# YOUR ASSIGNMENT:
Copy out all lines from the entries below in which "razmak" occurs.

# RECORD EXTRACTS:
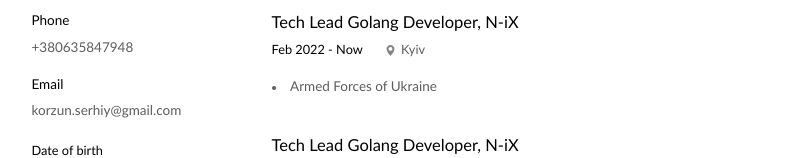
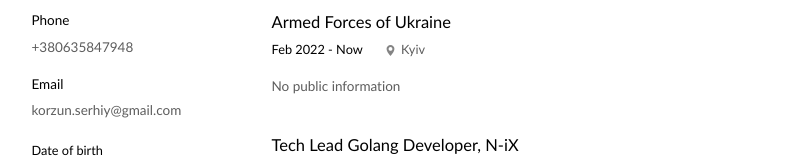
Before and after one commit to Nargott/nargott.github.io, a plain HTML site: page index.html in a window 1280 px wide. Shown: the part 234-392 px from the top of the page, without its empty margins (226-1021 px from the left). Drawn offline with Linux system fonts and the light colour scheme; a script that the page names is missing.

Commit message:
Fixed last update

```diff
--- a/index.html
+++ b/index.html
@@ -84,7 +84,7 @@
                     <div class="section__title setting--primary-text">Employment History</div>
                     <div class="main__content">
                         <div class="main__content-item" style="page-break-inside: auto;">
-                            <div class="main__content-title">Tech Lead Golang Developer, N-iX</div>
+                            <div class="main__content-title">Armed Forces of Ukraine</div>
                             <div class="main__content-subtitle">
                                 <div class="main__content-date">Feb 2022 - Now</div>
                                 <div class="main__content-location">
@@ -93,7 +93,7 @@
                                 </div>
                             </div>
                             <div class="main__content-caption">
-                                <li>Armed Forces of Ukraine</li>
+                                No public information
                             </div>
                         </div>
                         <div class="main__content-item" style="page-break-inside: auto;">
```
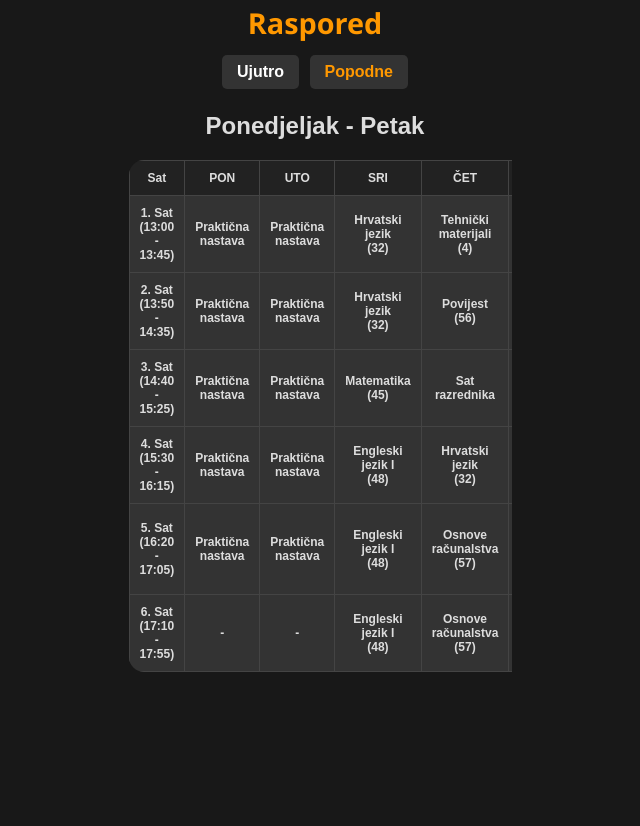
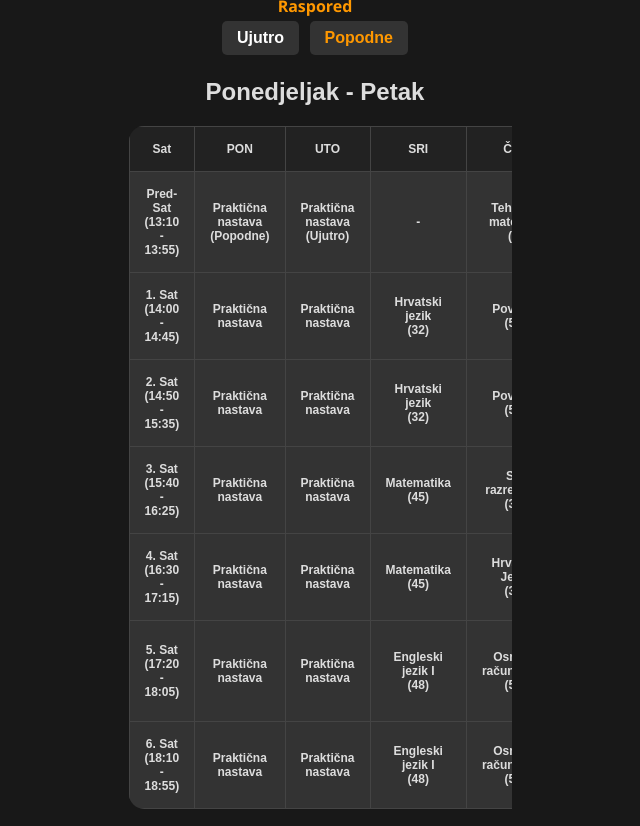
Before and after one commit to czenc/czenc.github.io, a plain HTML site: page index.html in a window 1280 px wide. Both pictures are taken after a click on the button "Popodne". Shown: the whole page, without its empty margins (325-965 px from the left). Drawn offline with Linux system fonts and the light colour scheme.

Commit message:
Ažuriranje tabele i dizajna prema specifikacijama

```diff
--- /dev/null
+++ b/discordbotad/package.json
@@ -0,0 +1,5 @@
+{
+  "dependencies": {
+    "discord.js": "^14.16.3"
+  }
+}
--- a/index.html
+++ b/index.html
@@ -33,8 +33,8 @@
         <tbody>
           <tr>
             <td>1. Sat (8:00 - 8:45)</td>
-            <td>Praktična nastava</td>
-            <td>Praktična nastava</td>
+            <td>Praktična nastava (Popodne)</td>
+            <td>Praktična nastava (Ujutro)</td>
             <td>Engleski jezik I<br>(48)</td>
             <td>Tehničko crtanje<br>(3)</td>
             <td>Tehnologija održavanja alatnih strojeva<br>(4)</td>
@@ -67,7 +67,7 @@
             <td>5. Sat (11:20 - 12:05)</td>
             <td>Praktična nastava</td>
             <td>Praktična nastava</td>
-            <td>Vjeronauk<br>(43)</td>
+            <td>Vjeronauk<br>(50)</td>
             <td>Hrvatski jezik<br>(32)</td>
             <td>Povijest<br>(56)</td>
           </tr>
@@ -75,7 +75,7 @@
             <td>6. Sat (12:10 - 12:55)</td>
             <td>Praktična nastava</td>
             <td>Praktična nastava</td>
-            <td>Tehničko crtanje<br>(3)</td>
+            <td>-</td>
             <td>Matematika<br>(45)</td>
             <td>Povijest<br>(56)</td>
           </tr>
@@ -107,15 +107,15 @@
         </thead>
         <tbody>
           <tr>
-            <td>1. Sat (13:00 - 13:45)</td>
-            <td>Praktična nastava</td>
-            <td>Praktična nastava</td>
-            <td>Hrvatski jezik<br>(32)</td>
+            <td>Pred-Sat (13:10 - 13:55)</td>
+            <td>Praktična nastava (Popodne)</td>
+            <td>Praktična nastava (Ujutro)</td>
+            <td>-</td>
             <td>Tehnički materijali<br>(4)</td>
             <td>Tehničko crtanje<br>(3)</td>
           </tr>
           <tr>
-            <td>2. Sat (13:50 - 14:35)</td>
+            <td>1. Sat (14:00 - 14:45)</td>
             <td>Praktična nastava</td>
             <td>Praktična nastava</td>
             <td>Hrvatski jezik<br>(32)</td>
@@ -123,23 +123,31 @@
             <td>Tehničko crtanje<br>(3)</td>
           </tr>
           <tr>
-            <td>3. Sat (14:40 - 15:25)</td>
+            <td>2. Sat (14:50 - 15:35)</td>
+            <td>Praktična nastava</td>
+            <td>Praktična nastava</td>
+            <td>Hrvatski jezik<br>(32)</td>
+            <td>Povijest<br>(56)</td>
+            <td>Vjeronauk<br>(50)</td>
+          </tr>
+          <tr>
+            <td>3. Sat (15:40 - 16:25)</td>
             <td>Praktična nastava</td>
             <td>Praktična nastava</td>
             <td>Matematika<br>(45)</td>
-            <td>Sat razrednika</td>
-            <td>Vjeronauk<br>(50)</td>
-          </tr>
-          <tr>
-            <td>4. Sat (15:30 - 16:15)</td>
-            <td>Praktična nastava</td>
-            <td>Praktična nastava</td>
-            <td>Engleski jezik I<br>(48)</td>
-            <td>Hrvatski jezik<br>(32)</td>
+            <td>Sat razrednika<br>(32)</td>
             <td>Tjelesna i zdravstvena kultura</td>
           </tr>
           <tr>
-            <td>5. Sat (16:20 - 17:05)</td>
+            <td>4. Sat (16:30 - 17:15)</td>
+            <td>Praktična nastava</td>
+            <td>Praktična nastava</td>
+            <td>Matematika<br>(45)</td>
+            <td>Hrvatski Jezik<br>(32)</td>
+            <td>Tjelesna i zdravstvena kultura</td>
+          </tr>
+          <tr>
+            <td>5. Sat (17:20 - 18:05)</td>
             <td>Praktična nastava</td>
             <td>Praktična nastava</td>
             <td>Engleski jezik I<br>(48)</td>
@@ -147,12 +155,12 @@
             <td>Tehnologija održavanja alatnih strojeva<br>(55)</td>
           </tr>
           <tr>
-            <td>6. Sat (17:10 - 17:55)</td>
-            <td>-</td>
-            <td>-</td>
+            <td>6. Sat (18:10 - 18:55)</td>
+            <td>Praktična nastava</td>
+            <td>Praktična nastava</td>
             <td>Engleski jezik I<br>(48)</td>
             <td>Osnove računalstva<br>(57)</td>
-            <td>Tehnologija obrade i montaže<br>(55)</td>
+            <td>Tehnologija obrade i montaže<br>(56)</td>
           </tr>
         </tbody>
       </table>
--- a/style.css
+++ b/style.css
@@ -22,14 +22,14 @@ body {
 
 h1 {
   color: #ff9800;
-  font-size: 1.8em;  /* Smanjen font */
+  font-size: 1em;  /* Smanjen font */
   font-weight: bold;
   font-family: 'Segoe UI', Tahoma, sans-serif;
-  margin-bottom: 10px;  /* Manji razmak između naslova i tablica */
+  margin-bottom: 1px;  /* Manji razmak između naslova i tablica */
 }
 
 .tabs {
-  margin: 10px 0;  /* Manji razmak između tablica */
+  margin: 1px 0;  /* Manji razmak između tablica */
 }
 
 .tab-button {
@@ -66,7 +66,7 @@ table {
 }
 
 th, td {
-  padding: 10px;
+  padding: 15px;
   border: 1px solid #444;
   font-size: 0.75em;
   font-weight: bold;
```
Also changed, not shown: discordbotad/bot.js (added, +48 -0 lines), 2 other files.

# RESPONSE BELOW:
-  margin-bottom: 10px;  /* Manji razmak između naslova i tablica */
+  margin-bottom: 1px;  /* Manji razmak između naslova i tablica */
-  margin: 10px 0;  /* Manji razmak između tablica */
+  margin: 1px 0;  /* Manji razmak između tablica */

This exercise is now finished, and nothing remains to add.